RECORDS:
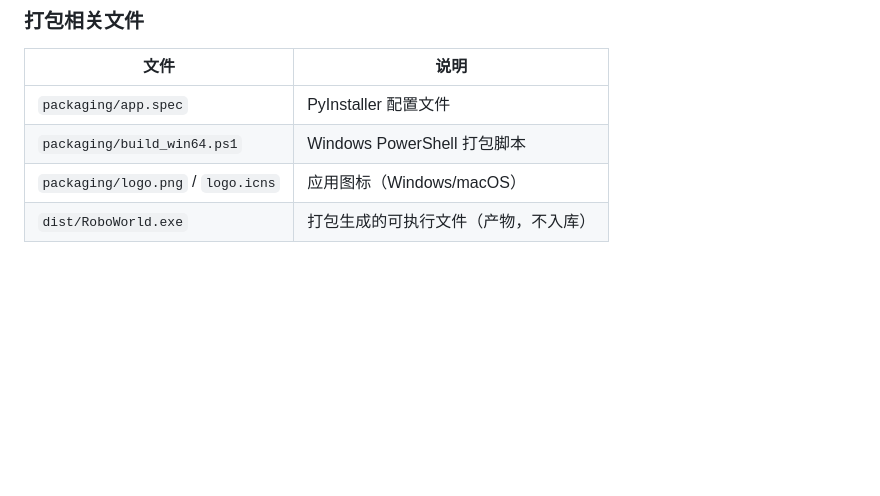
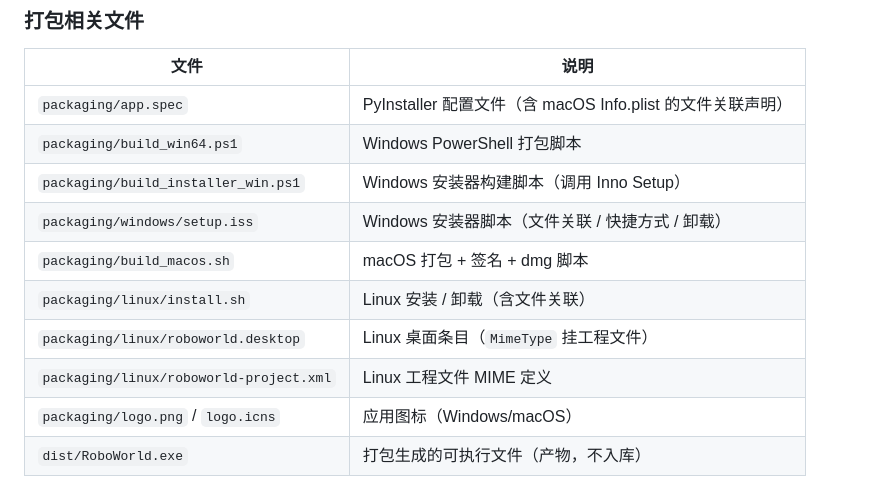
Before and after one commit to cModules/RoboWorld, a Markdown page: docs/manual/打包说明.md, the part around one of its changes. GitHub-like rendering; blank space fills up the shorter version.

```diff
--- a/docs/manual/打包说明.md
+++ b/docs/manual/打包说明.md
@@ -36,8 +36,14 @@ pyinstaller --clean packaging\app.spec
 
 | 文件 | 说明 |
 |------|------|
-| `packaging/app.spec` | PyInstaller 配置文件 |
+| `packaging/app.spec` | PyInstaller 配置文件（含 macOS Info.plist 的文件关联声明） |
 | `packaging/build_win64.ps1` | Windows PowerShell 打包脚本 |
+| `packaging/build_installer_win.ps1` | Windows 安装器构建脚本（调用 Inno Setup） |
+| `packaging/windows/setup.iss` | Windows 安装器脚本（文件关联 / 快捷方式 / 卸载） |
+| `packaging/build_macos.sh` | macOS 打包 + 签名 + dmg 脚本 |
+| `packaging/linux/install.sh` | Linux 安装 / 卸载（含文件关联） |
+| `packaging/linux/roboworld.desktop` | Linux 桌面条目（`MimeType` 挂工程文件） |
+| `packaging/linux/roboworld-project.xml` | Linux 工程文件 MIME 定义 |
 | `packaging/logo.png` / `logo.icns` | 应用图标（Windows/macOS） |
 | `dist/RoboWorld.exe` | 打包生成的可执行文件（产物，不入库） |
 
```
Also changed, not shown: other parts of docs/manual/打包说明.md (+64 -0 lines), README.md (+1 -1 lines), docs/develop/ARCHITECTURE.md (+1 -1 lines).
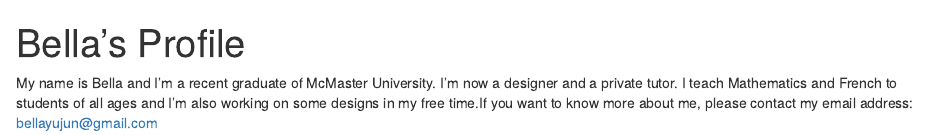
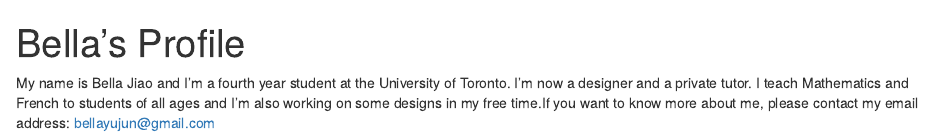
Before and after one commit to bellajiao1999/Bella_Website, an R Markdown document (web_site/index.Rmd): the page in a window 1100 px wide, from its top. Rendered offline with R 4.5, knitr and Pandoc, with nearby package versions; drawn as R Markdown's standard HTML page in place of the format the file asks for.

Commit message:
Update index.Rmd

```diff
--- a/web_site/index.Rmd
+++ b/web_site/index.Rmd
@@ -8,4 +8,4 @@ output:
   postcards::jolla
 ---
 
-My name is Bella and I’m a recent graduate of McMaster University. I’m now a designer and a private tutor. I teach Mathematics and French to students of all ages and I’m also working on some designs in my free time.If you want to know more about me, please contact my email address: bellayujun@gmail.com
+My name is Bella Jiao and I’m a fourth year student at the University of Toronto. I’m now a designer and a private tutor. I teach Mathematics and French to students of all ages and I’m also working on some designs in my free time.If you want to know more about me, please contact my email address: bellayujun@gmail.com
```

WORK INSTRUCTIONS:
How many lines in the records above contain the string "after"? State the number and nothing more.

RESPONSE TO THE EXERCISE:
2